GRANDVIEW, Yakima County — Two years ago, Grandview resident and gardening enthusiast Melodie Smith noticed some shiny, unusual-looking bugs taking an unwelcome interest in her roses.

She took photos of the insects, showed them to an entomologist friend at Yakima Valley College’s Grandview campus, and soon realized her beloved roses were being eaten by Japanese beetles, an invasive species that has caused extensive plant damage in the Midwest and eastern U.S.

“They start with the roses. Then they go for the grapevines and they eat up all the vines,” Smith recalled. “Our neighbor planted corn stalks, and they went after those. That’s when I realized we’ve got a real problem on our hands.”

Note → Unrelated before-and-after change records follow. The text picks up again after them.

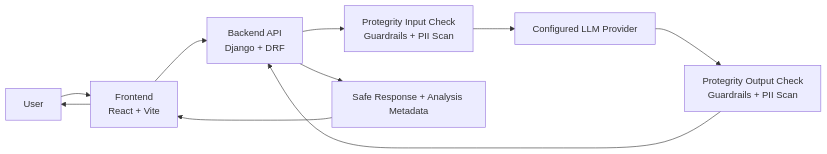
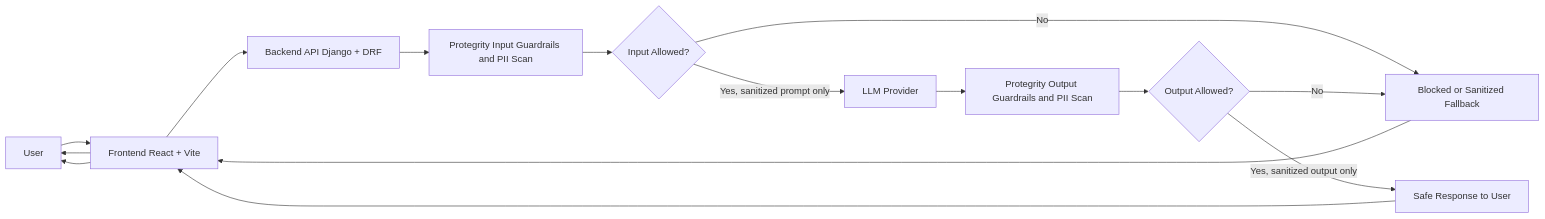
One commit to danielbrianjohnson/protegrity-developer-edition changed the diagram in examples/developer-experience/protegrity-ai-llm/docs/architecture.md. Above: the diagram before and after it, drawn with Mermaid.

Commit message:
Update flow diagram in architecture documentation for improved clarity on input/output processing

````diff
--- a/examples/developer-experience/protegrity-ai-llm/docs/architecture.md
+++ b/examples/developer-experience/protegrity-ai-llm/docs/architecture.md
@@ -21,20 +21,20 @@
 ```mermaid
 flowchart LR
 	U[User]
-	F[Frontend\nReact + Vite]
-	B[Backend API\nDjango + DRF]
-	PI[Protegrity Input Check\nGuardrails + PII Scan]
-	LLM[Configured LLM Provider]
-	PO[Protegrity Output Check\nGuardrails + PII Scan]
-	R[Safe Response + Analysis Metadata]
+	F[Frontend React + Vite]
+	B[Backend API Django + DRF]
+	PI[Protegrity Input Guardrails and PII Scan]
+	IB{Input Allowed?}
+	LLM[LLM Provider]
+	PO[Protegrity Output Guardrails and PII Scan]
+	OB{Output Allowed?}
+	S[Safe Response to User]
+	X[Blocked or Sanitized Fallback]
 
-	U --> F
-	F --> B
-	B --> PI
-	PI --> LLM
-	LLM --> PO
-	PO --> B
-	B --> R
-	R --> F
-	F --> U
+	U --> F --> B --> PI --> IB
+	IB -- No --> X --> F --> U
+	IB -- Yes, sanitized prompt only --> LLM
+	LLM --> PO --> OB
+	OB -- No --> X
+	OB -- Yes, sanitized output only --> S --> F --> U
 ```
````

The latest effort to solve that problem has begun this month, as the Senske lawn care company has begun spraying an insecticide to kill the beetles’ larvae in a 3,100-acre area around Grandview, said Camilo Acosta, Japanese beetle eradication coordinator for the Washington State Department of Agriculture.

“Right now we’re looking at 4,200 properties within the treatment area — most of Grandview and some adjacent areas,” Acosta said Monday. “This treatment is targeting the grubs that will be hatching this summer … The larvae will hatch underground and eat the roots of this grass, which has been treated with the insecticide.

“Beginning in another four to five weeks, we’ll do another treatment that targets the adults who are flying around,” he added.


Drastic measures for a growing problem

Smith was one of the first to notice the beetles, finding them on her roses in 2020. That prompted WSDA to deploy 1,900 traps across the state in 2021 to gauge the extent of the problem.

About 900 traps were set in a 49-square-mile area around Grandview, and those traps caught 24,048 beetles, Acosta said. Almost all of the beetles found in Washington were concentrated in this mostly residential area, prompting WSDA officials to begin their eradication plan this year.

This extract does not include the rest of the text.